Yet Europe has for the most part been held aloof from Israel — until Nov. 13. With the massacres in Paris, the French government also sees itself as up against implacable foes in the cowardly and quite mad terrorists who come from the fever swamps of Islamist fundamentalism. Soon I should hope other European countries will join in the fight. ISIS and all the other terrorist groups have got to be extinguished. These terrorists do not employ diplomats. They only employ suicide bombers and fighters who hide behind women and children. They offer no negotiating principles. They only want to kill and to be killed. Extinguishing their madness is going to take a long time.
Whatever possessed Europeans to think they could live peacefully with such savages prowling the globe? When ISIS sent out its first pictures of mass beheadings, all civilized people should have known these animals had to be hunted down and killed. Whatever possesses the Prophet Obama to talk of "containing" ISIS? Whatever was he thinking when he fatuously said: "I don't think they're gaining strength." He said that on the morning of Nov. 13. I wonder what he was blubbering that evening.

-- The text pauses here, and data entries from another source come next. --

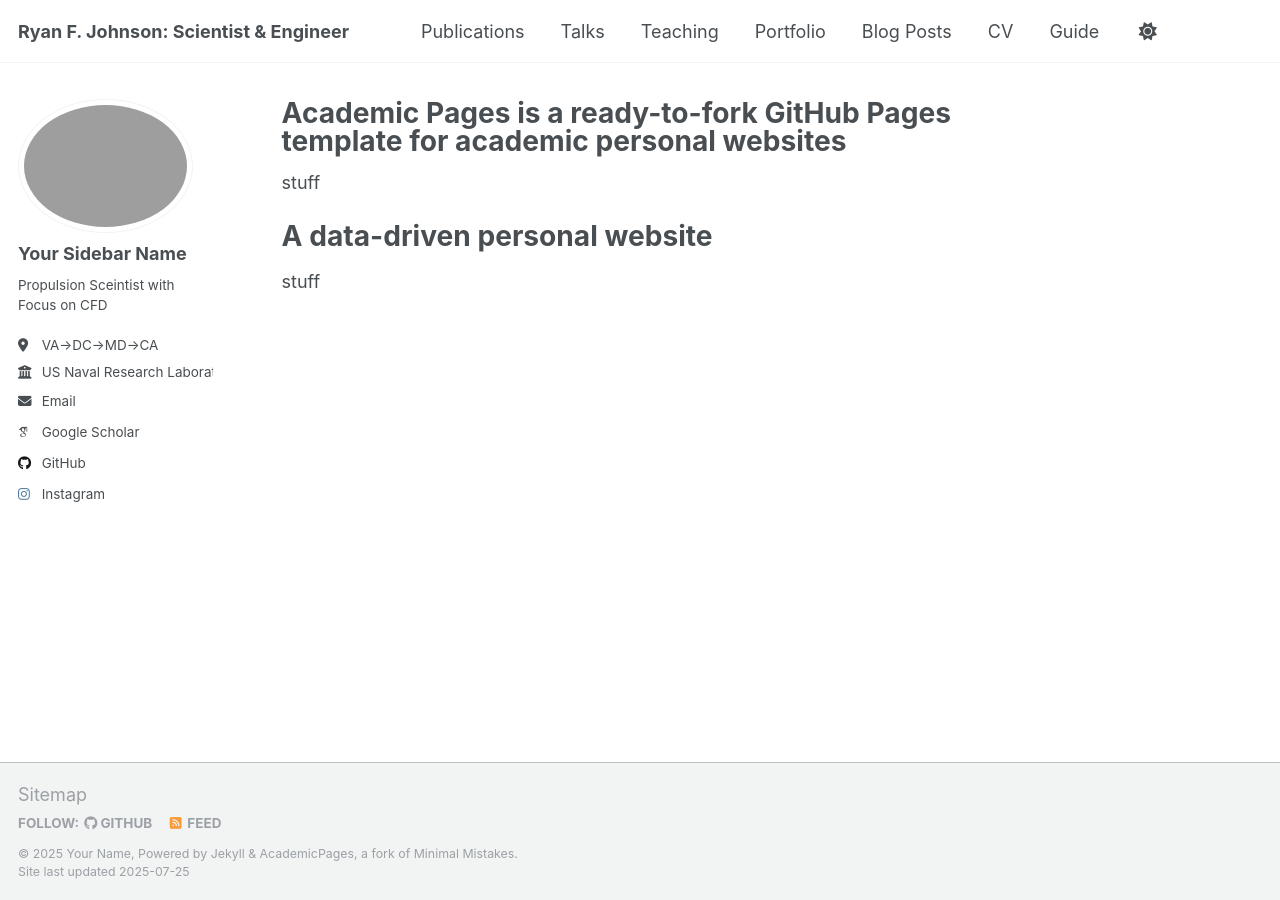
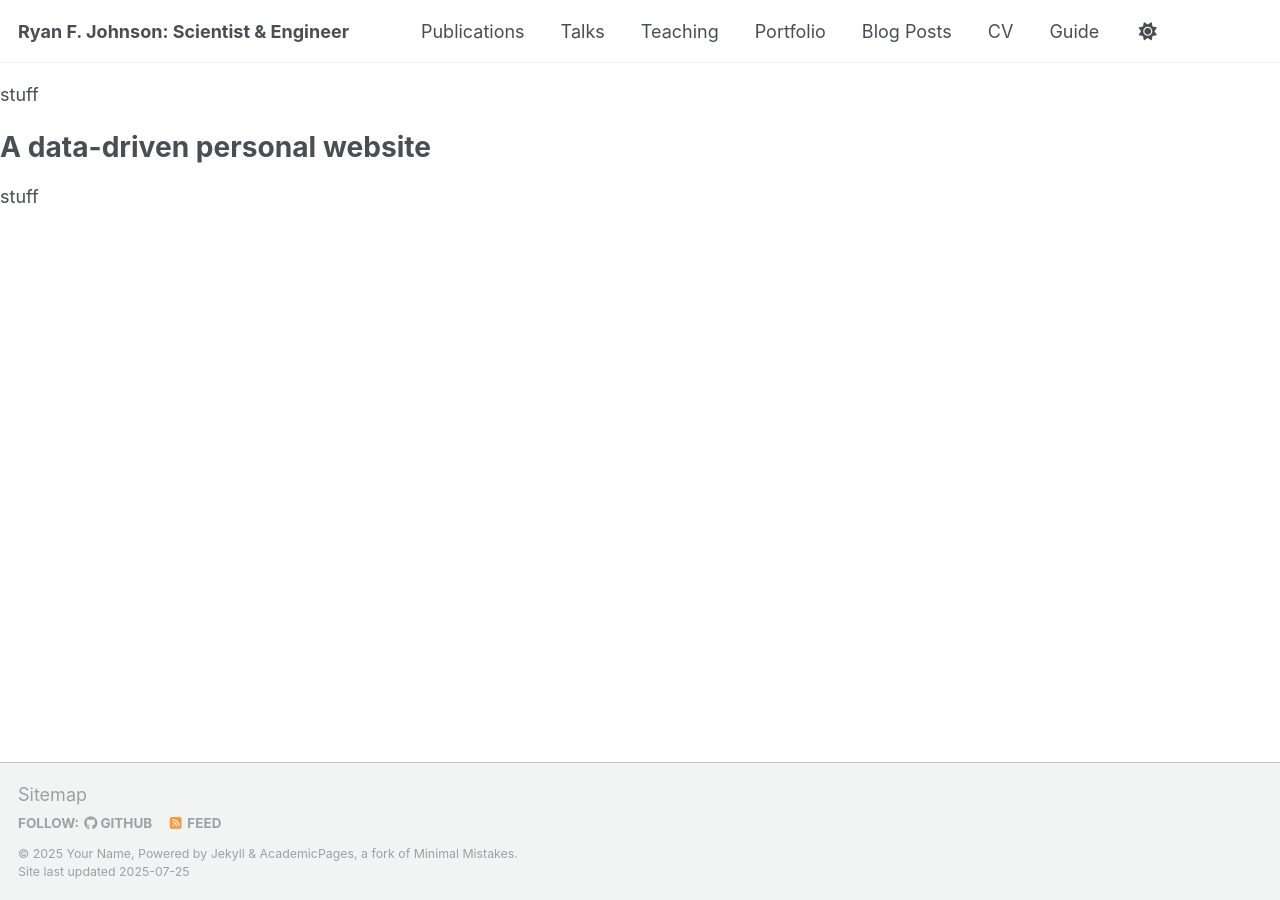
Before and after one commit to drryjoh/drryjoh.github.io, a Jekyll site: the page built from _pages/about.md, in a window 1280 px wide. Built offline with Jekyll 4.4.1, drawn with Linux system fonts in a browser that asks for light colours; some web fonts are replaced; our own code applies the rules of GitHub Pages for plain Markdown files; a script that is not in the unit is left out; part of the change alters nothing that is shown.

Commit message:
removes pages I dont want

```diff
--- a/_config.yml
+++ b/_config.yml
@@ -61,7 +61,7 @@ author:
   keybase          : # Username
   instagram        : ryan_johnson_phd
   lastfm           : # Username
-  linkedin         : # Username
+  linkedin         : ryan-f-johnson-b6094325
   mastodon         : # URL
   medium           : # URL
   pinterest        : # Username
@@ -243,13 +243,6 @@ defaults:
       comments: true
       share: true
       related: true
-  # _pages
-  - scope:
-      path: ""
-      type: pages
-    values:
-      layout: single
-      author_profile: true
   # _teaching
   - scope:
       path: ""
@@ -268,24 +261,30 @@ defaults:
       author_profile: true
       share: true
       comments: true
-  # _portfolio
-  - scope:
-      path: ""
-      type: portfolio
-    values:
-      layout: single
-      author_profile: true
-      share: true
-      comment: true
-  # _talks
-  - scope:
-      path: ""
-      type: talks
-    values:
-      layout: talk
-      author_profile: true
-      share: true
-
+  ## _portfolio
+  #- scope:
+  #    path: ""
+  #    type: portfolio
+  #  values:
+  #    layout: single
+  #    author_profile: true
+  #    share: true
+  #    comment: true
+  ## _talks
+  #- scope:
+  #    path: ""
+  #    type: talks
+  #  values:
+  #    layout: talk
+  #    author_profile: true
+  #    share: true
+  ## _pages
+  #- scope:
+  #    path: ""
+  #    type: pages
+  #  values:
+  #    layout: single
+  #    author_profile: true
 
 # Sass/SCSS
 sass:
```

In the case of Europe's insouciance, the Europeans have been kidding themselves for years. In the case of Obama's fatuousness, I lay the blame to his own fantasizing. He really thinks he has contained ISIS, and that these monsters will go away.
There is one striking difference between early magazine piece and the present. In 1968, the terrorists pretty much contained their barbarism to one nation — Israel. Now they have become more barbaric and they have increased their range to include Europeans, Russians, and Americans. That inspires a thought. ISIS is bringing old rivals together.
Our president, the most insipid in American history, says he will continue his listless "strategy" despite the recent massacres in France and Mali. The French president, Francois Hollande, is travelling the world to unite it against the terror that struck his country on November 13. I for one am pulling for Hollande. An army of Europeans and Russians can finish the terrorists off pretty quickly, and Obama's army will continue to lead from behind.
R. Emmett Tyrrell Jr. is founder and editor-in-chief of The American Spectator. He is a senior fellow at the London Center for Policy Research and the author most recently of "The Death of Liberalism," published by Thomas Nelson, Inc. To find out more about R. Emmett Tyrrell Jr. and read features by other Creators Syndicate writers and cartoonists, visit the Creators Syndicate Web page at www.creators.com.
Photo credit: Ian Scott